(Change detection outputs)
_ _ _ _

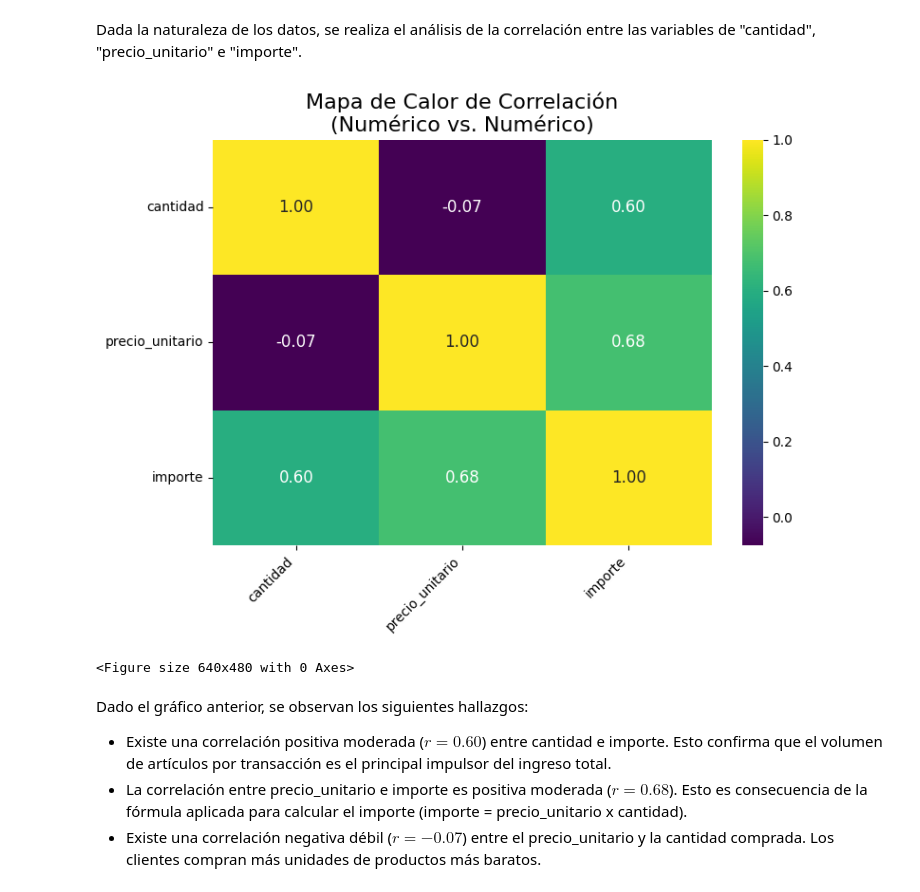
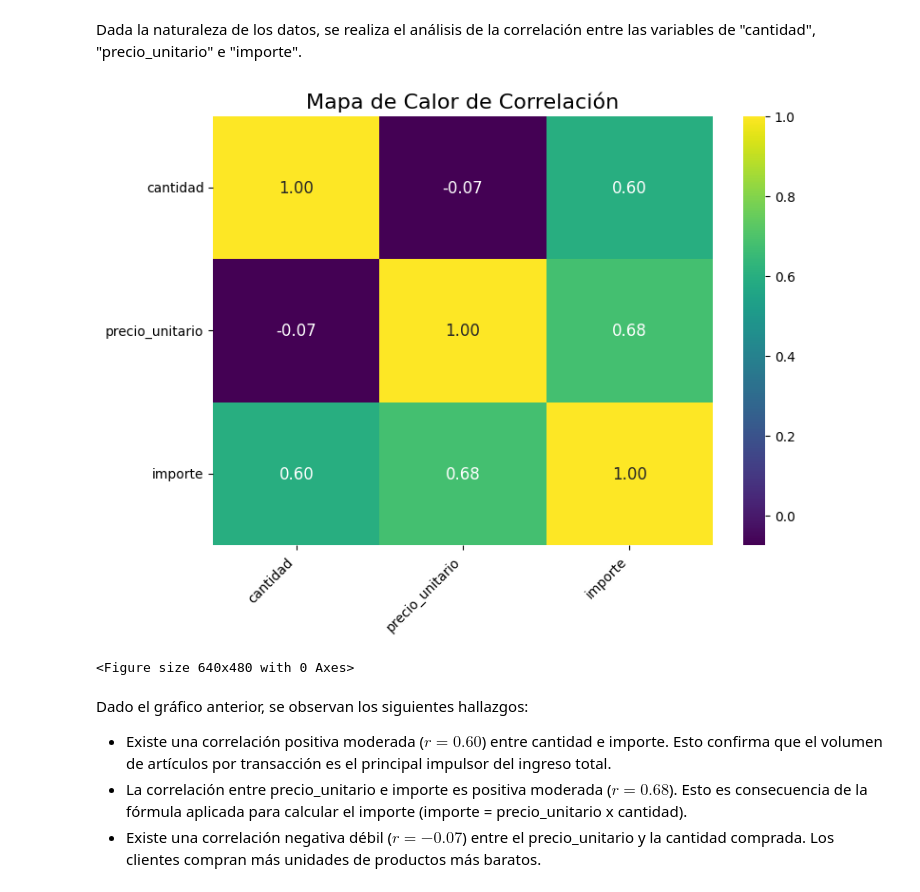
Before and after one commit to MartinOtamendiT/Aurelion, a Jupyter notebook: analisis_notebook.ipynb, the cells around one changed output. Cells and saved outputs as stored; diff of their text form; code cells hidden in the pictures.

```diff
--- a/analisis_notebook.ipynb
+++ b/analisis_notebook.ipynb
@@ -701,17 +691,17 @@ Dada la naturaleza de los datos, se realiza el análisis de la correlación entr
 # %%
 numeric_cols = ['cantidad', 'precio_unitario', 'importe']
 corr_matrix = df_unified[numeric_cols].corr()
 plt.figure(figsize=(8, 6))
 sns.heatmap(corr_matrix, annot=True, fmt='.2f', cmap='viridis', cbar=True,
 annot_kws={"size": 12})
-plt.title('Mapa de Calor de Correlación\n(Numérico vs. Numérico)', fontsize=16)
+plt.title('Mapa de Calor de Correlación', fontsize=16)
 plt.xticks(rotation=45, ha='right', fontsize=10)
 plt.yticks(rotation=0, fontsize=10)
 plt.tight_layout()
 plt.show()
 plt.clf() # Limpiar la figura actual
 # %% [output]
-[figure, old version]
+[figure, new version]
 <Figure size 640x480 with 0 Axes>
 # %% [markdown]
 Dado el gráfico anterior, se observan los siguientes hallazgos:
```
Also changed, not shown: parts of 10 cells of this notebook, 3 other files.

_ _ _ _

About this exercise:
Output every entry above exactly as written, but omit the pictures.

Problem solution:
Before and after one commit to MartinOtamendiT/Aurelion, a Jupyter notebook: analisis_notebook.ipynb, the cells around one changed output. Cells and saved outputs as stored; diff of their text form; code cells hidden in the pictures.

```diff
--- a/analisis_notebook.ipynb
+++ b/analisis_notebook.ipynb
@@ -701,17 +691,17 @@ Dada la naturaleza de los datos, se realiza el análisis de la correlación entr
 # %%
 numeric_cols = ['cantidad', 'precio_unitario', 'importe']
 corr_matrix = df_unified[numeric_cols].corr()
 plt.figure(figsize=(8, 6))
 sns.heatmap(corr_matrix, annot=True, fmt='.2f', cmap='viridis', cbar=True,
 annot_kws={"size": 12})
-plt.title('Mapa de Calor de Correlación\n(Numérico vs. Numérico)', fontsize=16)
+plt.title('Mapa de Calor de Correlación', fontsize=16)
 plt.xticks(rotation=45, ha='right', fontsize=10)
 plt.yticks(rotation=0, fontsize=10)
 plt.tight_layout()
 plt.show()
 plt.clf() # Limpiar la figura actual
 # %% [output]
-[figure, old version]
+[figure, new version]
 <Figure size 640x480 with 0 Axes>
 # %% [markdown]
 Dado el gráfico anterior, se observan los siguientes hallazgos:
```
Also changed, not shown: parts of 10 cells of this notebook, 3 other files.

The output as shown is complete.